I was gratified to have the opportunity to do a presentation on the Global User Experience at the Gilbane Conference, as well as moderating several sessions in the technology track. For those that missed my presentation, I’ve posted a short recap here and a further exploration of the topic.
A common theme throughout the conference sessions was digital experiences and the role of mobile, web, content management, and other technologies in providing superior experiences to customers. That’s to be expected as creating superior customer experiences is a strategic imperative for most organizations, and also the current focus of most content software solutions in the marketplace, including content management systems. What is often overlooked (and the subject of my presentation) is that the CMS doesn’t just support delivery of the customer experience—it also has to support the behind the scenes players that create the customer experience.

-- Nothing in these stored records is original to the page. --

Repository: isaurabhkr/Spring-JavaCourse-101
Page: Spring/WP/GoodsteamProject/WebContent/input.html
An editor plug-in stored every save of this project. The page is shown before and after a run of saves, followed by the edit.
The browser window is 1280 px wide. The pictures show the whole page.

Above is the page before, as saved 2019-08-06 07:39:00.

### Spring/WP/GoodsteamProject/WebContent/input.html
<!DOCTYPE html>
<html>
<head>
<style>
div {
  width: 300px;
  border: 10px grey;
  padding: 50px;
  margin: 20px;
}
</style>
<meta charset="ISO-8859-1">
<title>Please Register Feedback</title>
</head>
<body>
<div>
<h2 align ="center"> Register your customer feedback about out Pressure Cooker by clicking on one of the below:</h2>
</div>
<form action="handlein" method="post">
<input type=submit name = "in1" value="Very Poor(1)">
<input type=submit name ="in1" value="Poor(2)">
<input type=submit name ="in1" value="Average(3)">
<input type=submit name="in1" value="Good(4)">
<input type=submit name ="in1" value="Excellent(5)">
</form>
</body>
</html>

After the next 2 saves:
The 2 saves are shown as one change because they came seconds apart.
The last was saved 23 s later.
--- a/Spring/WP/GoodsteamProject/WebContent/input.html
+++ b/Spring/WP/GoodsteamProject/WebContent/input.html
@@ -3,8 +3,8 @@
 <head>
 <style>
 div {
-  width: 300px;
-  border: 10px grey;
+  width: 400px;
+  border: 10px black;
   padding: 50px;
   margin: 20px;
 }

Providing a compelling digital user experience is a complex undertaking no matter what the nature of the business or enterprise. It requires a range of talents including authoring, curation, story telling, design, and development, testing and deployment—and the tools to effectively support those diverse skill sets.

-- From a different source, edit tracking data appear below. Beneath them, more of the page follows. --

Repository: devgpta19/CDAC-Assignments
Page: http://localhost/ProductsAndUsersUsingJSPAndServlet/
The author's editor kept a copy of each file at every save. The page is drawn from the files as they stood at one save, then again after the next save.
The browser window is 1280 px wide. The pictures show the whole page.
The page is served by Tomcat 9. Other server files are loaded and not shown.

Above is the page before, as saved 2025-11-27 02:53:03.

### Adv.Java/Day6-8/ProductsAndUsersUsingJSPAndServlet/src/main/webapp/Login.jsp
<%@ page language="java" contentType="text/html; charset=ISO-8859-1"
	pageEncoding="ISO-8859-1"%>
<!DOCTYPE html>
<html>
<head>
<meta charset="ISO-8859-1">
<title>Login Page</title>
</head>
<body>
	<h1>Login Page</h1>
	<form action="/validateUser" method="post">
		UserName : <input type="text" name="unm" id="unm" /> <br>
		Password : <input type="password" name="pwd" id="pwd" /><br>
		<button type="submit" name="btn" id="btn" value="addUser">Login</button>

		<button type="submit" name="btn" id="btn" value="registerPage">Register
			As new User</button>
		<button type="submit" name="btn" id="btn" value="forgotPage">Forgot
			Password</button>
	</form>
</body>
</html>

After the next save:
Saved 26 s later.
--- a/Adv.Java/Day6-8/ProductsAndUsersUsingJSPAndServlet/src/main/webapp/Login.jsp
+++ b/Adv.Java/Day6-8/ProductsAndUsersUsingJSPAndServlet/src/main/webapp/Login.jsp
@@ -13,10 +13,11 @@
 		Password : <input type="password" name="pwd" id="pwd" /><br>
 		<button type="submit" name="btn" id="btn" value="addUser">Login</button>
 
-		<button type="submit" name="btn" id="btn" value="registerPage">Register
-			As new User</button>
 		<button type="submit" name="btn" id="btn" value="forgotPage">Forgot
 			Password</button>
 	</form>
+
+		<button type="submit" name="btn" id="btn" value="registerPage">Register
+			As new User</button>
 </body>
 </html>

The heart of that experience is a modern CMS; in fact, delivering compelling digital user experiences is virtually impossible without one. But selecting the right CMS is challenging—after all, there are many to choose from and it can be difficult to differentiate products—most promise to deliver superior digital user experiences.
But one thing that is often overlooked is that creating great customer experiences requires an orchestrated approach by the “other users” of the CMS: editors and developers. It also requires the integration of tools and content that may reside outside of the CMS. In other words, the quality of the customer experience is directly related to the quality of the experience that a CMS provides to content creators, developers, and integrators.
Digging a bit deeper, content creators are actually a diverse collection of roles and skill sets, not just authors and editors. What’s common across those roles is that many are not full time professional content authors, which makes the quality of the content creator experience vitally important. Content creators want to use tools that are easy and familiar with a short learning curve. Most of all, they want to be able to focus on telling stories and creating great content, not mastering complex tools.
Developers, like content creators, also value ease of use and familiarity. They want to use tools, languages, and frameworks that they are familiar with and that work well in the technology environment in which they live. Most importantly, they want and need to be involved in the process of selecting a CMS—failure to include IT will lead to increased time to operation, and a risk that the chosen solution won’t work well in the enterprise’s IT environment.
The integrator experience involves the developers, partners, and vendors that have to integrate the CMS with enterprise systems and applications (the installed base), but also with solutions from other vendors that help provide the customer experience. If integration is difficult, it will take more time or, worse yet, not be done. Poorly done integration drains energy, productivity, and innovation leading to later, less desirable results.
The solution to providing the global user experience is a well-architected CMS that provides comfortable and easy-to-use core functionality while easily integrating with enterprise and third party tools and applications. The selection of that CMS requires a concerted and cooperative effort on the part of all stakeholders that will ultimately use the content management system. Selection of a CMS is not a technology decision, it’s a strategic business decision that warrants the time, effort, and participation of all business and technology stakeholders in order to render the best decision.